However, it is shocking that Facebook continues to engage in this kind of behaviour in spite of facing so much backlash about collecting user data without their consent and more lately, for bribing teenagers in the US and India in exchange for their data.
The report, which came from the London-based watchdog group, Privacy International (PI), added that Yelp and Duolingo are not the only two apps that are engaging in this behaviour.
There are two other Muslim praying apps, a Bible app as well as a popular job-search app called Indeed that are leaking data to Facebook for the purpose of ad-targeting. Furthermore, the social networking platform manages to collect your data even if you are not logged in or don’t have a Facebook account.
The social networking giant uses this data for ad tracking and also for improving its features like friend suggestions. Having access to your contacts, call history, SMS data and location only means that it can give you some meaningful suggestions.
The report has also added that a number of iOS app makers also share sensitive health, fitness and financial data with Facebook. Such practices of the social media giant have time and again outraged users and privacy advocates. A number of users who value privacy have agreed to the fact that Facebook is collecting too much data about their personal lives and online and offline behaviours when it actually does not even need all of it to function effectively.
However, Facebook does not take responsibility for all this.

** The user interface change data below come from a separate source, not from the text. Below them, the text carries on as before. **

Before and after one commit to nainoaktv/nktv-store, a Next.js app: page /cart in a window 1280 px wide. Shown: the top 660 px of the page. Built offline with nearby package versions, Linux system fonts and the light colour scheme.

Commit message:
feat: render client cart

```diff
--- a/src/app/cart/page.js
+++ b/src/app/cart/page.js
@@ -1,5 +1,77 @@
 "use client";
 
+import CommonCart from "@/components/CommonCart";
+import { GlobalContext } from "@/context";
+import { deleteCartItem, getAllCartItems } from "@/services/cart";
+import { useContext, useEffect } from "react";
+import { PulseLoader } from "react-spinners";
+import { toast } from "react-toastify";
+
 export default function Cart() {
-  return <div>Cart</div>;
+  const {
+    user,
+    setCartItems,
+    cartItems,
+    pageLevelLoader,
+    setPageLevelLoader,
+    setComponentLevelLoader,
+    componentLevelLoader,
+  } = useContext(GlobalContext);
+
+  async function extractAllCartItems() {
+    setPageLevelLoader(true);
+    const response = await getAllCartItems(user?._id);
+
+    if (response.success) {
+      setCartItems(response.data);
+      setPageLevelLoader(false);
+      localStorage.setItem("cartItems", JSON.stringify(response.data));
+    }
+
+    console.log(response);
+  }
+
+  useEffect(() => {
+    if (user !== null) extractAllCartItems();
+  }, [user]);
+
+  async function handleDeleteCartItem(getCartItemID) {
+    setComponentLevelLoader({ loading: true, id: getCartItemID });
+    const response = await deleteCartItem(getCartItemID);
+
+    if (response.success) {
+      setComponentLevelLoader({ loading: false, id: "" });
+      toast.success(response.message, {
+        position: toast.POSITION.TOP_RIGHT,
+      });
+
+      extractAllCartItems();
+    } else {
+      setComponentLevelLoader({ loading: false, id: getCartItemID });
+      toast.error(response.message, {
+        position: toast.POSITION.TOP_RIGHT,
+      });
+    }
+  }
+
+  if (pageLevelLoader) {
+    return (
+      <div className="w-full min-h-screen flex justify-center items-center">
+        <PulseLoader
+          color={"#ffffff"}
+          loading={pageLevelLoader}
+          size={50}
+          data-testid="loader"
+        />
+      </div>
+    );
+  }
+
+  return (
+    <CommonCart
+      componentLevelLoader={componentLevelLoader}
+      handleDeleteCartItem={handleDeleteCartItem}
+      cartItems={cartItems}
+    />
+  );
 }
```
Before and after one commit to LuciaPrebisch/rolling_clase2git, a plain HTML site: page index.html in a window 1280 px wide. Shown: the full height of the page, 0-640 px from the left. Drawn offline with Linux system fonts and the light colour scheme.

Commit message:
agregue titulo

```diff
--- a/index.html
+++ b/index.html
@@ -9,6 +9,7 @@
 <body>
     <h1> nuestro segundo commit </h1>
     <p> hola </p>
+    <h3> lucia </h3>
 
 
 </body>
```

The social media giant just says that the apps are responsible for sending it data and it is their job to ensure that it has been collected in a way that abides laws.